ABOUT THIS TASK: Find all lines below containing the string "Connect" and return them.

Items listed in a dataset
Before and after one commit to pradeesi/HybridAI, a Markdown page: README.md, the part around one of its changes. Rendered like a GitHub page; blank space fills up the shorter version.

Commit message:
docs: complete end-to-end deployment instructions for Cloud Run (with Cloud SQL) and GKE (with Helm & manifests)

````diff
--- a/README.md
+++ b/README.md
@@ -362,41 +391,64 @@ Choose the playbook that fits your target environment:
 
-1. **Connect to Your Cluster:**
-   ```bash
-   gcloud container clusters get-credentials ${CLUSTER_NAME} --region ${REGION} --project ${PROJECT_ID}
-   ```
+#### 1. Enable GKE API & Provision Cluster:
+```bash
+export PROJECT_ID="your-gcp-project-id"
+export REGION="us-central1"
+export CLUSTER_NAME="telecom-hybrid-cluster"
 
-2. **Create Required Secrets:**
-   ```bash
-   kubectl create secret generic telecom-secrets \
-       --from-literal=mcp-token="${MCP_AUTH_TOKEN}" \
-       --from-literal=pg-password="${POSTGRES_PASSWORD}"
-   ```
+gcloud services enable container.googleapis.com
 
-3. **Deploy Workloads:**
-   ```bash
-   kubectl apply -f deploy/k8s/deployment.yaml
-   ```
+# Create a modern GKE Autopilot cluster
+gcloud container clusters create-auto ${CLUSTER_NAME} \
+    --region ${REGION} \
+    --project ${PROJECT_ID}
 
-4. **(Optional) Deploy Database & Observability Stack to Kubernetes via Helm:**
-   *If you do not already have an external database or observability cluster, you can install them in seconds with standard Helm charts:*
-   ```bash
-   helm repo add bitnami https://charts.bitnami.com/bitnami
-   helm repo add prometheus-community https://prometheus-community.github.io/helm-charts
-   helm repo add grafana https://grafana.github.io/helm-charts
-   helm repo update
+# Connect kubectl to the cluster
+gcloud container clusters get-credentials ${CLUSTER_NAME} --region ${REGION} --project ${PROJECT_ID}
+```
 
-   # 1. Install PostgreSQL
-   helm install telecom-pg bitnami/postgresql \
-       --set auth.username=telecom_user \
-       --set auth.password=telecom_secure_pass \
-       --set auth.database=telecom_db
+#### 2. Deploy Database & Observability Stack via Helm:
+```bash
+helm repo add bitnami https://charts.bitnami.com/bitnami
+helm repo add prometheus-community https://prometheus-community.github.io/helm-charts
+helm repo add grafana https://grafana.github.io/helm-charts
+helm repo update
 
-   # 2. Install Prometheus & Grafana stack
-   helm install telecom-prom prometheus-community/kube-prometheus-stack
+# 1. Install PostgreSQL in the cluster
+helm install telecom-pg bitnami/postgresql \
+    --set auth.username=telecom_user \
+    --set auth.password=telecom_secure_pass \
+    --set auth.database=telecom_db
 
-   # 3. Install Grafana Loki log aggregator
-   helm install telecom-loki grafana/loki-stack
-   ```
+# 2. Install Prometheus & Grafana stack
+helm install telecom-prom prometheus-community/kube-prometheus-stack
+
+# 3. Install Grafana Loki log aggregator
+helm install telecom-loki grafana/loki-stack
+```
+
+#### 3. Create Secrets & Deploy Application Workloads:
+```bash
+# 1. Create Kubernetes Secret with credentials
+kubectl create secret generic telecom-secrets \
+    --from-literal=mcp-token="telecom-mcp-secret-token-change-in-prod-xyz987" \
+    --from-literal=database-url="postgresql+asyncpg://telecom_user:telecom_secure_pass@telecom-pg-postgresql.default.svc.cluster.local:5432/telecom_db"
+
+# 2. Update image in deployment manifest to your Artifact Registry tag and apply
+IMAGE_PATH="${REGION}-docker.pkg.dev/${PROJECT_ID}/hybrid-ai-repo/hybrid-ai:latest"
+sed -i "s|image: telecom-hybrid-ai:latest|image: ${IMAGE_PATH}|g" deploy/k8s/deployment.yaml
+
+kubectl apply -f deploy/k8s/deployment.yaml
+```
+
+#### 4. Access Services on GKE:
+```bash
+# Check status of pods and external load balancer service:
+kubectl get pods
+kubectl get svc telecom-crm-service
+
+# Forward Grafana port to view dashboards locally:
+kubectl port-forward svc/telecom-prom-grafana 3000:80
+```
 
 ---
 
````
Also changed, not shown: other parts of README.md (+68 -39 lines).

EXERCISE SOLUTION:
-1. **Connect to Your Cluster:**
+# Connect kubectl to the cluster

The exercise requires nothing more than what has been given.